A few local favorites include The Old Mill Restaurant and the Applewood Farmhouse Restaurant. The Old Mill is located at a historic 1800's gristmill with a large water wheel on the Little Pigeon River. The restaurant serves classic southern cooking such as country fried steak or chicken and dumplings. Homemade pies and desserts complete the experience. You can purchase cornmeal, grits, or pancake mixes ground onsite as well as homemade jams and jellies in the Old Mill General Store. The Applewood Farmhouse Restaurant is located at The Apple Barn, which has sold apples, cider, apple butter, and many other products for over 20 years. If its apple related, chances are they have it at The Apple Barn. The Apple Barn has expanded to include a Christmas shop, a winery, and a candy factory. Home made ice cream is available at the creamery where you’ll find some of the most delicious and unique flavors of ice cream (yes they give out free samples!). The restaurant also serves southern cuisine but is most famous for their delicious apple fritters. Be sure to get a sackful to take home with you after your visit to the Gatlinburg/Pigeon Forge area!

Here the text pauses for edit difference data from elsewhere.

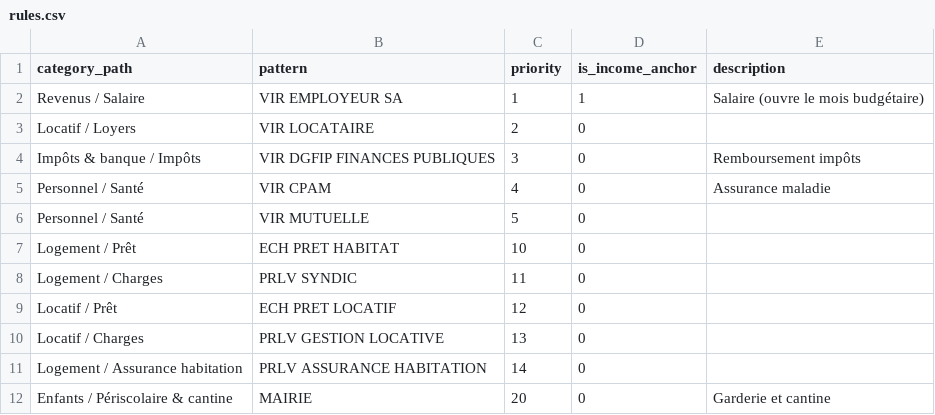
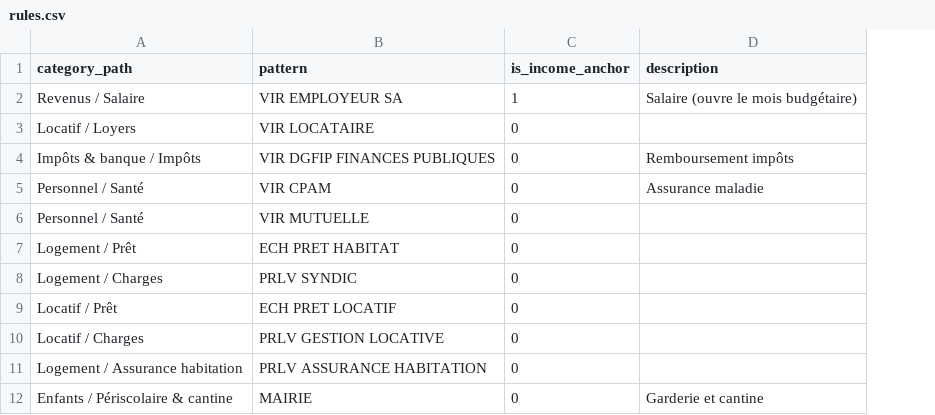
Before and after one commit to Skyle-01/compta-maison, a CSV file: data/rules.csv, drawn as a sheet; only a part is shown; the diff names each change by its address in the sheet, - before the commit and + after, or states it on an @@ line.

Commit message:
feat: drop rule priority and flag rule conflicts

```diff
--- a/data/rules.csv
+++ b/data/rules.csv
-column C (priority), rows 2-12: 1 | 2 | 3 | 4 | 5 | 10 | 11 | 12 | 13 | 14 | 20
```
Also changed, not shown: 38 other files.
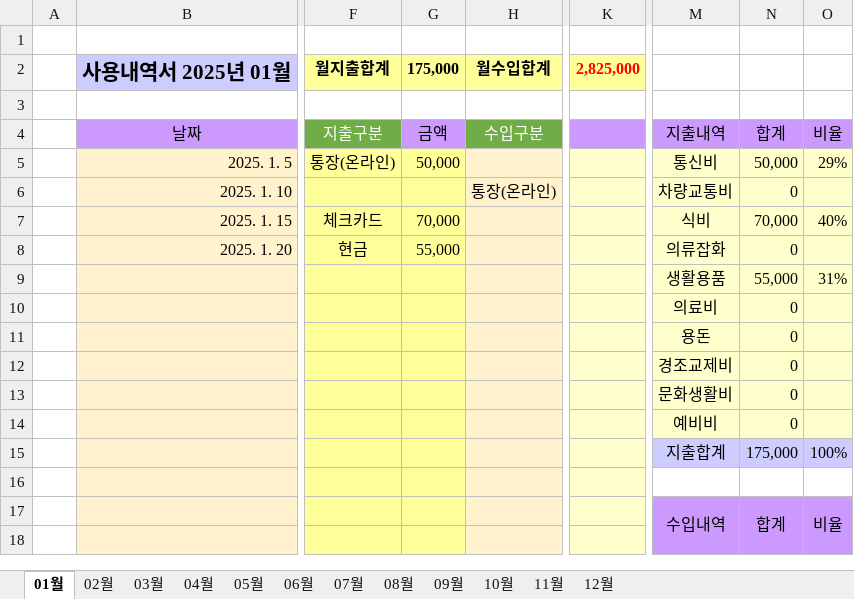
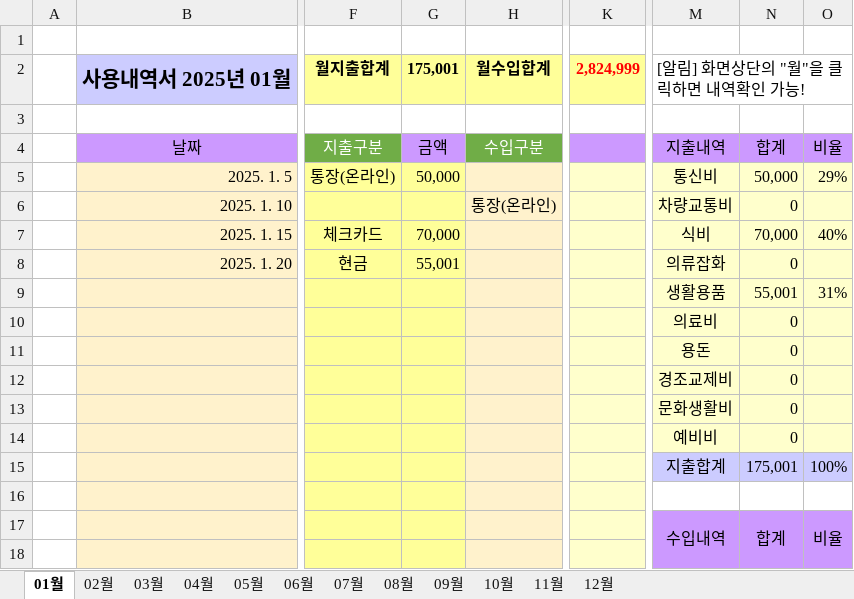
Before and after one commit to jikji35/terra-1, an Excel workbook: book/[[ 입출금 내역서 ]]/gagebu.xlsx, sheet 01월, drawn as a sheet; only a part is shown, gaps mark what is left out; values as stored, in another font and other column widths than the file's, no borders; charts and pictures not drawn; the diff names each change by its address in the sheet, - before the commit and + after, or states it on an @@ line.

```diff
--- a/book/[[ 입출금 내역서 ]]/gagebu.xlsx (sheet 01월)
+++ b/book/[[ 입출금 내역서 ]]/gagebu.xlsx (sheet 01월)
-G2: 175,000
+G2: 175,001
-K2: 2,825,000
+K2: 2,824,999
-M2: (empty)
+M2: [알림] 화면상단의 "월"을 클릭하면 내역확인 가능!
+M2:O2 merged
-G8: 55,000
+G8: 55,001
-N9: 55,000
+N9: 55,001
-N15: 175,000
+N15: 175,001
```
Also changed, not shown: sheet 02월, sheet 03월, sheet 04월, sheet 05월, sheet 06월, sheet 07월, 5 more sheets, charts or pictures, book/[[ 입출금 내역서 ]]/구글스프레드시트 파일/gagebu.xlsx, 38 other files.
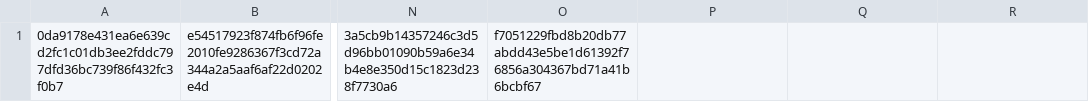
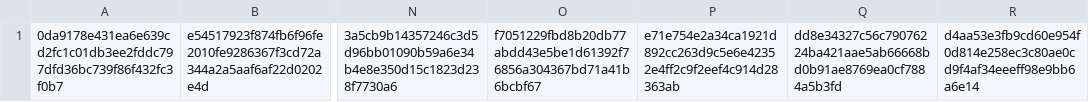
Before and after one commit to CrafterBotOfficial/GorillaTextureLoaderV2, a CSV file: verified.csv, drawn as a sheet; only a part is shown, gaps mark what is left out; the diff names each change by its address in the sheet, - before the commit and + after, or states it on an @@ line.

Commit message:
Modify Remaps.json & add more verified

```diff
--- a/verified.csv
+++ b/verified.csv
-P1: (empty)
+P1: e71e754e2a34ca1921d892cc263d9c5e6e42352e4ff2c9f2eef4c914d28363ab
-Q1: (empty)
+Q1: dd8e34327c56c79076224ba421aae5ab66668bd0b91ae8769ea0cf7884a5b3fd
-R1: (empty)
+R1: d4aa53e3fb9cd60e954f0d814e258ec3c80ae0cd9f4af34eeeff98e9bb6a6e14
```
Also changed, not shown: 2 other files.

Here are some helpful sites when planning a trip the Smokies:
National Park Service
Gatlinburg Chamber of Commerce
Pigeon Forge Department of Tourism
Updated 6/14/2007 - Article #260
by PassPorter Travel Press, an imprint of MediaMarx, Inc.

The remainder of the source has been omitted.